[Stored dataset items]
⁂

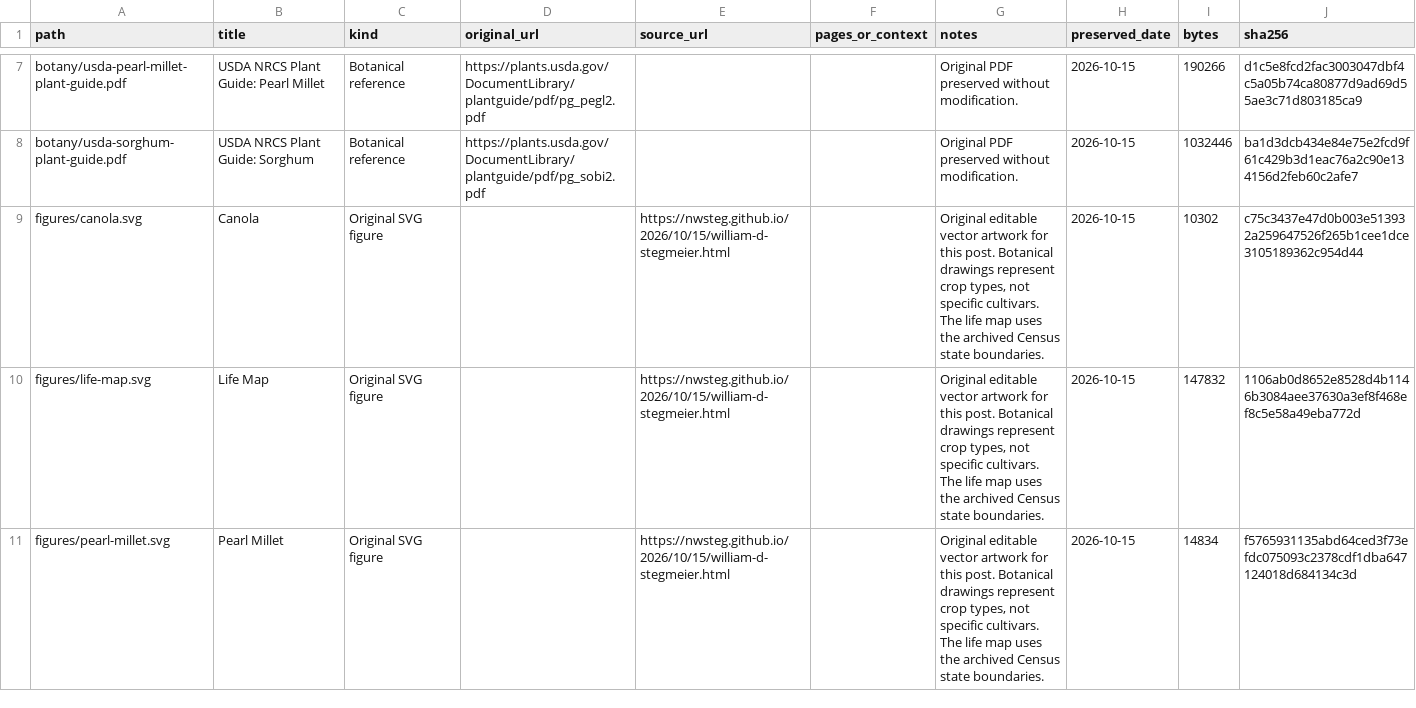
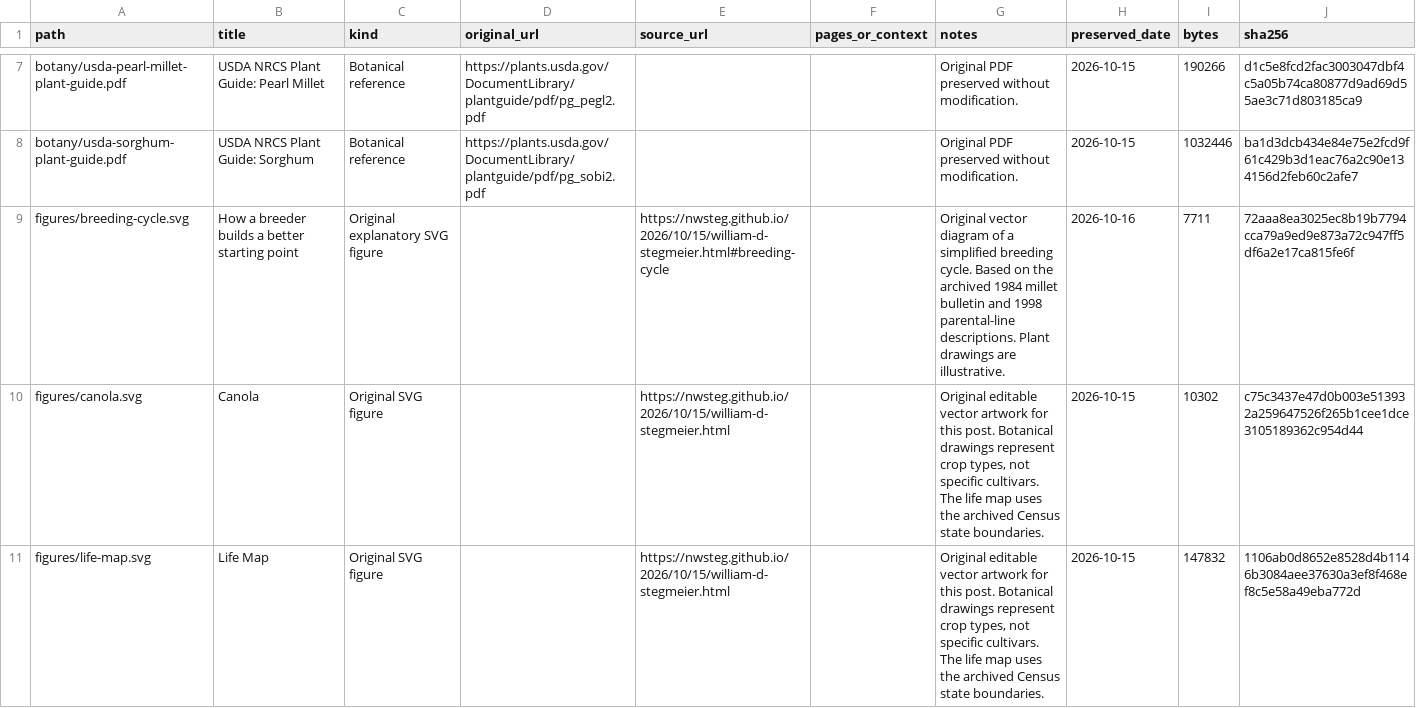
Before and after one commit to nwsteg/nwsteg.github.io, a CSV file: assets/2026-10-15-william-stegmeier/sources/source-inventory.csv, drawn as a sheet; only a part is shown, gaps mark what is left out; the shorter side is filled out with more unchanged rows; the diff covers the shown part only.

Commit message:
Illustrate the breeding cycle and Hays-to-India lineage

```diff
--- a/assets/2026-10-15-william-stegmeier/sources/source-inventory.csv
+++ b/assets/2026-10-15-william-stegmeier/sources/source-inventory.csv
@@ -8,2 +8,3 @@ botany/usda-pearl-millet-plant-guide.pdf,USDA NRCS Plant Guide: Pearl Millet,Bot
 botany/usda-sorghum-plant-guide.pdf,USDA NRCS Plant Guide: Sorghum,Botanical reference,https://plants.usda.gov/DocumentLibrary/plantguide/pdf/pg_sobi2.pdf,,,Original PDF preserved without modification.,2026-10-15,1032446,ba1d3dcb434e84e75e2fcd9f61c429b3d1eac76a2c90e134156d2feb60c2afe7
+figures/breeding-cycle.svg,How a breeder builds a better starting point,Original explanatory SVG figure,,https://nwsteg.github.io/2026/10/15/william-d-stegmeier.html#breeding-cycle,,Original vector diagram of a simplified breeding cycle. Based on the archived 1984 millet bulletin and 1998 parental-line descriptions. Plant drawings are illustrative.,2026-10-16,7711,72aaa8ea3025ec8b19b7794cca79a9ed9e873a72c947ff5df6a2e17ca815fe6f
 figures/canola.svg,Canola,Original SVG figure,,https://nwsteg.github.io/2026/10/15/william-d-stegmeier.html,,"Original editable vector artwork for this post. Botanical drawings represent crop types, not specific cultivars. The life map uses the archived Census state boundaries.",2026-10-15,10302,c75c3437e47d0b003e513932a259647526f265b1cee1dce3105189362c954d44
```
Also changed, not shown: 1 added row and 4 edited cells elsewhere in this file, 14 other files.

⁂

* What needs to be done
All lines above with "file" in them should be returned.

* Task solution
Before and after one commit to nwsteg/nwsteg.github.io, a CSV file: assets/2026-10-15-william-stegmeier/sources/source-inventory.csv, drawn as a sheet; only a part is shown, gaps mark what is left out; the shorter side is filled out with more unchanged rows; the diff covers the shown part only.
Also changed, not shown: 1 added row and 4 edited cells elsewhere in this file, 14 other files.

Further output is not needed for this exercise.